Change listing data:
-----

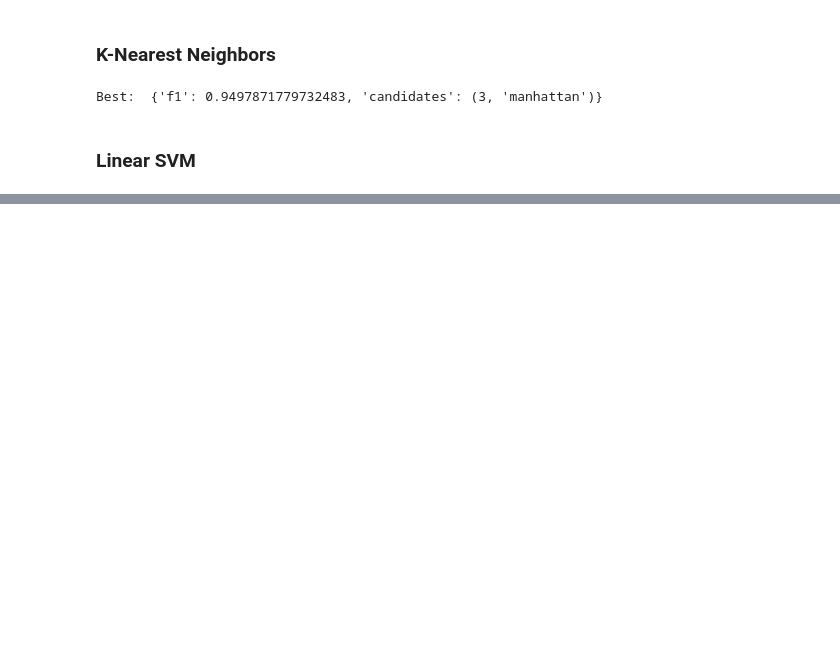
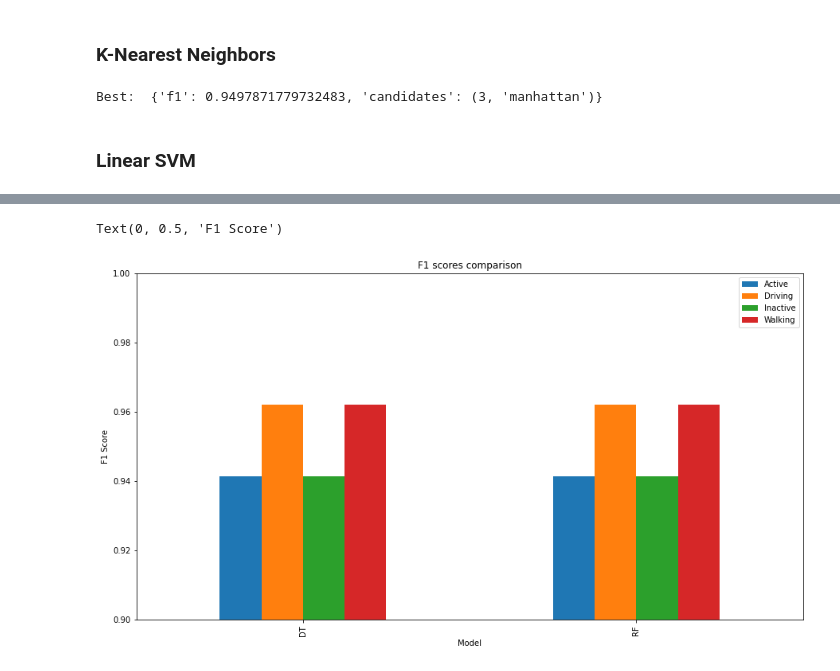
Before and after one commit to joaocarvalho19/Project_ED, a Jupyter notebook: code/code.ipynb, the cells around one changed output, grey strips where cells are left out. Drawn from its saved outputs; the diff is of its cells as text; code cells hidden in the pictures; blank space fills up the shorter version.

```diff
--- a/code/code.ipynb
+++ b/code/code.ipynb
@@ -357,0 +355,3 @@ Mean Accuracy: 0.8534274729965194
+# %%
+f1_results = {}
+labels_results = {0:[], 1:[], 2:[], 3: []}  # 0:'Active', 1:'Driving', 2:'Inactive', 3:'Walking'
@@ -357,0 +473,25 @@ Mean Accuracy: 0.8534274729965194
+# %%
+# Compare f1 scores - avg = None
+
+plotdata = pd.DataFrame({
+
+    "Active":labels_results[0],
+
+    "Driving":labels_results[1],
+
+    "Inactive":labels_results[2],
+
+    "Walking":labels_results[3]},
+
+    index=["DT", "RF", "KNN", "SVM"])
+
+plotdata.plot(kind="bar",figsize=(15, 8))
+
+plt.title("F1 scores comparison")
+
+plt.xlabel("Model")
+plt.ylim(0.9,1)
+plt.ylabel("F1 Score")
+# %% [output]
+Text(0, 0.5, 'F1 Score')
+[figure, added]
```
Also changed, not shown: parts of 29 cells of this notebook.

-----

Except for the pictures, set down all of the records exactly as they are.

#### RESPONSE TO THE EXERCISE:
Before and after one commit to joaocarvalho19/Project_ED, a Jupyter notebook: code/code.ipynb, the cells around one changed output, grey strips where cells are left out. Drawn from its saved outputs; the diff is of its cells as text; code cells hidden in the pictures; blank space fills up the shorter version.

```diff
--- a/code/code.ipynb
+++ b/code/code.ipynb
@@ -357,0 +355,3 @@ Mean Accuracy: 0.8534274729965194
+# %%
+f1_results = {}
+labels_results = {0:[], 1:[], 2:[], 3: []}  # 0:'Active', 1:'Driving', 2:'Inactive', 3:'Walking'
@@ -357,0 +473,25 @@ Mean Accuracy: 0.8534274729965194
+# %%
+# Compare f1 scores - avg = None
+
+plotdata = pd.DataFrame({
+
+    "Active":labels_results[0],
+
+    "Driving":labels_results[1],
+
+    "Inactive":labels_results[2],
+
+    "Walking":labels_results[3]},
+
+    index=["DT", "RF", "KNN", "SVM"])
+
+plotdata.plot(kind="bar",figsize=(15, 8))
+
+plt.title("F1 scores comparison")
+
+plt.xlabel("Model")
+plt.ylim(0.9,1)
+plt.ylabel("F1 Score")
+# %% [output]
+Text(0, 0.5, 'F1 Score')
+[figure, added]
```
Also changed, not shown: parts of 29 cells of this notebook.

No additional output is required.